Thoughts on the California Coin Hoard

Earlier this week, a discovery of a gold coin hoard in California made national news. While the coins’ $10 million appraisal value will undoubtedly make the finders wealthy, unfortunately, the hoard totaled only 1,411 coins so the finders will not have quite enough gold coins to pull a Scrooge McDuck.

Jokes aside, while such buried coin hoards are almost unheard of in the United States, in many other countries, they are semi-regular events. For instance, in the UK, coin hoards, mostly from ancient Rome and the medieval era, are well-publicized throughout media outlets.

After seeing the public and media fascination with this new California coin hoard, in addition to the coin hoards overseas, it would have been a travesty if this California find was not brought into the public conscious.

Unfortunately, this could have been a real possibility as in the United States there is not a system in place for finds of historic interest on private property. While there are a plethora of laws that regulate finds on public land, there is virtually nothing in place for finds on private property. Presently, if one finds historically intriguing item on their own property, the easiest avenue is to contact a local museum. If the item is deemed minor, or not a multimillion dollar coin hoard like this recent discovery, the odds of the item reaching the public conscious are slim.

In the UK, where finds on private property are a relatively normal occurrence, there is an intricate system in place which is spearheaded by the website, This website ensures finds, even minor ones, on private property do not go unnoticed. The website, fiscally backed the national government, has the purpose to “encourage the voluntary recording of archaeological objects found by members of the public.” Not only are objects recorded, but they are also published onto user-friendly maps and databases so anyone, not just museum employees, can readily view objects found in one’s own community.

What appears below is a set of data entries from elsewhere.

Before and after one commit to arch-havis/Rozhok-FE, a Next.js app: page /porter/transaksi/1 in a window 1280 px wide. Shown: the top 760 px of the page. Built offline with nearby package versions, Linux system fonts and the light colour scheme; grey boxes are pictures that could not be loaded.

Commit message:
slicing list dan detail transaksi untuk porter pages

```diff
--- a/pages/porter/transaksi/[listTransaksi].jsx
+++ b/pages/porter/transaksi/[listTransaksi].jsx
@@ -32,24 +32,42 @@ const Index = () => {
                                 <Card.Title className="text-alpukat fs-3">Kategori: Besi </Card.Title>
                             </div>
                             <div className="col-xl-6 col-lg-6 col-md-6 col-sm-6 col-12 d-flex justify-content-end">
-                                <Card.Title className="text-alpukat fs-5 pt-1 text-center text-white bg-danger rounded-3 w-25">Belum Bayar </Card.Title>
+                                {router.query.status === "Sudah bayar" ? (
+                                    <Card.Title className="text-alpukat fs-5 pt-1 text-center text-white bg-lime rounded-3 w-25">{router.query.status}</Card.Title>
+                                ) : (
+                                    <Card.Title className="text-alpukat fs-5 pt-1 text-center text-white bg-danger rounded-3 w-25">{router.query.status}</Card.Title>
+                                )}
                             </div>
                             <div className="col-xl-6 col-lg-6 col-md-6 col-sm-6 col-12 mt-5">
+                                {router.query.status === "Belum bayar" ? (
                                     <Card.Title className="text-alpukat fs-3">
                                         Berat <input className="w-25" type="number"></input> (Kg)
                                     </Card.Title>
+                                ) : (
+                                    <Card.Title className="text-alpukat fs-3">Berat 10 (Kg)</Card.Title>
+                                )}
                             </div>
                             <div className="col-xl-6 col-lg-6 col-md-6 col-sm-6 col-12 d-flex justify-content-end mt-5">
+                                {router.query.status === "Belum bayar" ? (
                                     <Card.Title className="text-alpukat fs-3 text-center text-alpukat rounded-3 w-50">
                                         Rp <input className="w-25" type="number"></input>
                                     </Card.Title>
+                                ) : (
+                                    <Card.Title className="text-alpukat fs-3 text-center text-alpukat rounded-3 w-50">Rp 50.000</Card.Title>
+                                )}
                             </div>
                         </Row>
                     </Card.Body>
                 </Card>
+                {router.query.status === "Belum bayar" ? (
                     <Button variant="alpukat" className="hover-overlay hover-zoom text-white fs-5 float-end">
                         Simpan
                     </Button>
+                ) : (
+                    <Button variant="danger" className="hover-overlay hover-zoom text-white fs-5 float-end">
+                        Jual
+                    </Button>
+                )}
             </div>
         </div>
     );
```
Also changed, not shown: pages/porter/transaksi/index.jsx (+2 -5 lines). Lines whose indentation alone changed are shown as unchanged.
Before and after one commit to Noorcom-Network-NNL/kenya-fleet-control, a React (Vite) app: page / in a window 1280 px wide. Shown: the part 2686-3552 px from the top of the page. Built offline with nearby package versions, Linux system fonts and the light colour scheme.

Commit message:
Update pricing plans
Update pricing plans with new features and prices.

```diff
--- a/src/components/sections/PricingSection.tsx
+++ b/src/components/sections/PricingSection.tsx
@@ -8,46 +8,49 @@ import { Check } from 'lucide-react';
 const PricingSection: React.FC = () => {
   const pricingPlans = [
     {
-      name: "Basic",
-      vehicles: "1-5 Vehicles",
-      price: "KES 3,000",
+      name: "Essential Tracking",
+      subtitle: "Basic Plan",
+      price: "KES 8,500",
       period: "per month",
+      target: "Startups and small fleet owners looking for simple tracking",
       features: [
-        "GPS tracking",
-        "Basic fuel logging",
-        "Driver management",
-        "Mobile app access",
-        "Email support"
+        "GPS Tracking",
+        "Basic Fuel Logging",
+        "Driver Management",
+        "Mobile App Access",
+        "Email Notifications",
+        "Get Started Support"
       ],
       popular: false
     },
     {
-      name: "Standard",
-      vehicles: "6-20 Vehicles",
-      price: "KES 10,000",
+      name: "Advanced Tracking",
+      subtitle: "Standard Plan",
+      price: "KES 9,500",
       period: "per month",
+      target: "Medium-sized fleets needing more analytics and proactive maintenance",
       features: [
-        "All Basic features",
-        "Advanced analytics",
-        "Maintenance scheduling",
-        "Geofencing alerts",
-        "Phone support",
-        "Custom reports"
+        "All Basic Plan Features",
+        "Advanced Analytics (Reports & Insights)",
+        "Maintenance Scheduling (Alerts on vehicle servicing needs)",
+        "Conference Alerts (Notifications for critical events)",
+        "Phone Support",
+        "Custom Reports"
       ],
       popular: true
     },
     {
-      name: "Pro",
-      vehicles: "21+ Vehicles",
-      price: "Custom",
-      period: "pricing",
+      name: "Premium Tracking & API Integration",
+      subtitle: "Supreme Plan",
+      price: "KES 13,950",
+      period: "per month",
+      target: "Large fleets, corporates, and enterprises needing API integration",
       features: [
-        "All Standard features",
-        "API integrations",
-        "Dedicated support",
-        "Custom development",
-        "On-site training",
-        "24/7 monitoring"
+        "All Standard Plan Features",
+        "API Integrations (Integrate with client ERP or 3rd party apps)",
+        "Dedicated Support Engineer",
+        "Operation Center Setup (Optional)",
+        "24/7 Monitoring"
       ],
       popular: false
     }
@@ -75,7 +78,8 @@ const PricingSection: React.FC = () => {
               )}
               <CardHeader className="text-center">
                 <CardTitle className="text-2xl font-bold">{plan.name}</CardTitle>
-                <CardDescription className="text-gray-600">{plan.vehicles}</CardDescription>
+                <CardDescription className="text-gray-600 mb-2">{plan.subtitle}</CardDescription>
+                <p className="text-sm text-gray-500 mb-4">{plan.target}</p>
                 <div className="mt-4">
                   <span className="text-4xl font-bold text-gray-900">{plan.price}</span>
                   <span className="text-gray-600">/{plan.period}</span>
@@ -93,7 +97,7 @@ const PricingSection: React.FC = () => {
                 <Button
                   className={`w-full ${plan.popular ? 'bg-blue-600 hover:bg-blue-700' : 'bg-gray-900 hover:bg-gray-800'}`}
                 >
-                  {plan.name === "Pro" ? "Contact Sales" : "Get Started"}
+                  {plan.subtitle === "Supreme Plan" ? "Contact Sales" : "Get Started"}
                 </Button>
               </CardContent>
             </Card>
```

While the United States does not have as many historic object discoveries as the UK, it would be worthwhile to create an American website of a similar nature for the sake of preserving our local and national history. The logistics of such a website would have to be a bit different as the United States is a much larger and geographically diverse nation compared to the UK. Another item that would need to be addressed is the lack of the Smithsonian having a true national presence in every American state as the British Museum has throughout the UK.

In order to solve these issues, the national organization in charge of the website would need to select local museums to be the authority on their surrounding area. Furthermore, a local historian from each auxiliary museum would be assigned to help verify and curate the local content uploaded to the national website.

While such a website would indubitably be a grand undertaking, there would be possibilities for the American website that the UK one does not have. First, the use of ZIP codes in the United States could provide a useful search function for objects. In addition, the United States has the added benefit of being home to Silicon Valley. Perhaps Google, who has already shown an interest in non-profit public interest maps for items such as deforestation, could use their extensive map database to help this groundbreaking initiative.